(Reuters) -German automotive supplier Schaeffler expects higher wage and energy costs to continue squeezing its business margins this year, it said on Tuesday after missing profit margin targets for 2022.
The company's update sent its shares down 7.2% by 1306 GMT.
Semiconductor shortages have forced global automakers to scrap production plans for millions of cars over the past two years and have helped push up prices, hurting demand.
CEO Klaus Rosenfeld said distortions in the global supply chain had added to costs, as plants in eastern Europe for example had had to switch to Chinese steel from Russian steel due to sanctions on Russia following its invasion of Ukraine. Schaeffler has plants in Hungary and Czech Republic.
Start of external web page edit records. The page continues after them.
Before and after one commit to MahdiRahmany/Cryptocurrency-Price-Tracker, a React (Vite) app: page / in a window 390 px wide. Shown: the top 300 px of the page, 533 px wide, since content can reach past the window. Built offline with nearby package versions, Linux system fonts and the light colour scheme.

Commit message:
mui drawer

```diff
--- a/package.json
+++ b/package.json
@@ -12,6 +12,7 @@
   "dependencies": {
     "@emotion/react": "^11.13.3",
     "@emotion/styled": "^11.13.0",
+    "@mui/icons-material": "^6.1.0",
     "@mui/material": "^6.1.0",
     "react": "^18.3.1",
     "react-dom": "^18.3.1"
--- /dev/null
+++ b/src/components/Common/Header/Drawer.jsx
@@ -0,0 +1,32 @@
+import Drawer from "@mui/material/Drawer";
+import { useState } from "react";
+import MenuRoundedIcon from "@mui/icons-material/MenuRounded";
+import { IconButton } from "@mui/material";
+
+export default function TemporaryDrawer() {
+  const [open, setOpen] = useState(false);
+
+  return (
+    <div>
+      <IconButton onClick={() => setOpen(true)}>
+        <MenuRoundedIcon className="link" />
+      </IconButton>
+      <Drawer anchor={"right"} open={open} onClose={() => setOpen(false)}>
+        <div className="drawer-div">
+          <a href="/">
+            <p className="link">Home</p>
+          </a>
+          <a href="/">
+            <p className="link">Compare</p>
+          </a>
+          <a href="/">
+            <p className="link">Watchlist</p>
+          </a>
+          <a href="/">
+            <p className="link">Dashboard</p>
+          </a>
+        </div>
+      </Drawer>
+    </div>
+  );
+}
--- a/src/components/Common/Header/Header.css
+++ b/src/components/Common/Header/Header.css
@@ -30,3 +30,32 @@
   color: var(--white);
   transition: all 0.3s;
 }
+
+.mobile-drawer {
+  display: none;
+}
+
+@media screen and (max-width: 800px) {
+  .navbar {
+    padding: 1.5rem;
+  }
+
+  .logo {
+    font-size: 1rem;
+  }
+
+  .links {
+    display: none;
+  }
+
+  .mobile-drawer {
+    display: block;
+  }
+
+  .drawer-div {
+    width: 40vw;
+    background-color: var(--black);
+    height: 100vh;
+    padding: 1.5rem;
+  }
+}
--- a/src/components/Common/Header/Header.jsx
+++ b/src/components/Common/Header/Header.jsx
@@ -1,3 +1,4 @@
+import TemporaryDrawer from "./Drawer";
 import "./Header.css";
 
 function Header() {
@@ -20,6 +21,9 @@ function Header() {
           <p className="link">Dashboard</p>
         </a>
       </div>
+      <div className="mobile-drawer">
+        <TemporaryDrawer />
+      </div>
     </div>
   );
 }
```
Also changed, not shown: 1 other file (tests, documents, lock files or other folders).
"In an environment where you have to constantly put the plants under stress, there are additional costs," he told Reuters.
The Bavarian group, which manufactures high-precision components and systems for powertrain and chassis applications, said bigger wage increases and rising energy costs will impact all divisions this year despite a recovery in its product prices in 2022.
It expects revenue growth of 5% to 8% and an earnings before interest and taxes (EBIT) margin before special items of between 5.5% and 7.5% in the current fiscal year ending Dec. 31.
The group, which will propose a dividend of 0.45 euros per share, reported an EBIT margin before special items of 6.6% in 2022, compared with 8.8% a year earlier and below the 6.8% forecast in a company-compiled consensus.
"The margin is lower than in previous years and not what we are aiming for in the long term. But looking at 2022, it is acceptable," Rosenfeld said.
The group signed an agreement in December to sell its Russian subsidiaries for 10 million euros ($10.67 million), its annual report published on Tuesday stated.
($1 = 0.9376 euros)
(Reporting by Johannes Toft Thyssen and Diana Mandiá in Gdansk, additional reporting Christina Amann in Munich, Editing by Louise Heavens, Bernadette Baum and Susan Fenton)